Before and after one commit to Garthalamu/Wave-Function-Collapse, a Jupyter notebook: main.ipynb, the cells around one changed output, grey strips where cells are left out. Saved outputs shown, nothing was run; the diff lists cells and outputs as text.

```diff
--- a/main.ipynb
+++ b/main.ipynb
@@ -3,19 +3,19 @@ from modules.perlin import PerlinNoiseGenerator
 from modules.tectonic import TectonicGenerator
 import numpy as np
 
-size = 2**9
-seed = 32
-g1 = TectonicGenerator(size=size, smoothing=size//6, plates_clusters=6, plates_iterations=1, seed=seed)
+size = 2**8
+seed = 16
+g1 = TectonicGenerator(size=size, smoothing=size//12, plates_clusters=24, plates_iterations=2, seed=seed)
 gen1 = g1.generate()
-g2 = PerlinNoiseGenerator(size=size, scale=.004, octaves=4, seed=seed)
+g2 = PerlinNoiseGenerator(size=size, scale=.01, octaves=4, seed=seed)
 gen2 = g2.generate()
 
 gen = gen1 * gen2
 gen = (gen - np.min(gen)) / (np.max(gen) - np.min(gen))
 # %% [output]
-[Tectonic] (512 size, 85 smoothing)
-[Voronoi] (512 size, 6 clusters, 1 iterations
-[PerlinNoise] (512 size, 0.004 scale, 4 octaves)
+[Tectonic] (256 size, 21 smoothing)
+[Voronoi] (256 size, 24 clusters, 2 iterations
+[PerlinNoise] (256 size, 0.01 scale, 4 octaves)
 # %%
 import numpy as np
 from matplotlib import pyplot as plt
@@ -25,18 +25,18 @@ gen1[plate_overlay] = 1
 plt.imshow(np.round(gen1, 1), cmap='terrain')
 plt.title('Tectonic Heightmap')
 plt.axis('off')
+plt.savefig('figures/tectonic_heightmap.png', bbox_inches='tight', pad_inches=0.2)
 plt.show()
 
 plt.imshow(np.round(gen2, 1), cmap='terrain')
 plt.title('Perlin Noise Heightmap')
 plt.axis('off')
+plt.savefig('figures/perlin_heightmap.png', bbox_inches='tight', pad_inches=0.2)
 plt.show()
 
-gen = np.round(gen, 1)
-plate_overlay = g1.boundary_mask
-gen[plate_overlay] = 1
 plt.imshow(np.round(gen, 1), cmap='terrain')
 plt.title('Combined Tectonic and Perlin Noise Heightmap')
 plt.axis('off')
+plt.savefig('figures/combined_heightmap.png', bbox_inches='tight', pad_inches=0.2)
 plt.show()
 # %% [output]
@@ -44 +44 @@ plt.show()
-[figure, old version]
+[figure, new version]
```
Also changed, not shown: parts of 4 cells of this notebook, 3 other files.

Requirement >>
Write down the entries above again. Copy them word for word.

Response to the task >>
Before and after one commit to Garthalamu/Wave-Function-Collapse, a Jupyter notebook: main.ipynb, the cells around one changed output, grey strips where cells are left out. Saved outputs shown, nothing was run; the diff lists cells and outputs as text.

```diff
--- a/main.ipynb
+++ b/main.ipynb
@@ -3,19 +3,19 @@ from modules.perlin import PerlinNoiseGenerator
 from modules.tectonic import TectonicGenerator
 import numpy as np
 
-size = 2**9
-seed = 32
-g1 = TectonicGenerator(size=size, smoothing=size//6, plates_clusters=6, plates_iterations=1, seed=seed)
+size = 2**8
+seed = 16
+g1 = TectonicGenerator(size=size, smoothing=size//12, plates_clusters=24, plates_iterations=2, seed=seed)
 gen1 = g1.generate()
-g2 = PerlinNoiseGenerator(size=size, scale=.004, octaves=4, seed=seed)
+g2 = PerlinNoiseGenerator(size=size, scale=.01, octaves=4, seed=seed)
 gen2 = g2.generate()
 
 gen = gen1 * gen2
 gen = (gen - np.min(gen)) / (np.max(gen) - np.min(gen))
 # %% [output]
-[Tectonic] (512 size, 85 smoothing)
-[Voronoi] (512 size, 6 clusters, 1 iterations
-[PerlinNoise] (512 size, 0.004 scale, 4 octaves)
+[Tectonic] (256 size, 21 smoothing)
+[Voronoi] (256 size, 24 clusters, 2 iterations
+[PerlinNoise] (256 size, 0.01 scale, 4 octaves)
 # %%
 import numpy as np
 from matplotlib import pyplot as plt
@@ -25,18 +25,18 @@ gen1[plate_overlay] = 1
 plt.imshow(np.round(gen1, 1), cmap='terrain')
 plt.title('Tectonic Heightmap')
 plt.axis('off')
+plt.savefig('figures/tectonic_heightmap.png', bbox_inches='tight', pad_inches=0.2)
 plt.show()
 
 plt.imshow(np.round(gen2, 1), cmap='terrain')
 plt.title('Perlin Noise Heightmap')
 plt.axis('off')
+plt.savefig('figures/perlin_heightmap.png', bbox_inches='tight', pad_inches=0.2)
 plt.show()
 
-gen = np.round(gen, 1)
-plate_overlay = g1.boundary_mask
-gen[plate_overlay] = 1
 plt.imshow(np.round(gen, 1), cmap='terrain')
 plt.title('Combined Tectonic and Perlin Noise Heightmap')
 plt.axis('off')
+plt.savefig('figures/combined_heightmap.png', bbox_inches='tight', pad_inches=0.2)
 plt.show()
 # %% [output]
@@ -44 +44 @@ plt.show()
-[figure, old version]
+[figure, new version]
```
Also changed, not shown: parts of 4 cells of this notebook, 3 other files.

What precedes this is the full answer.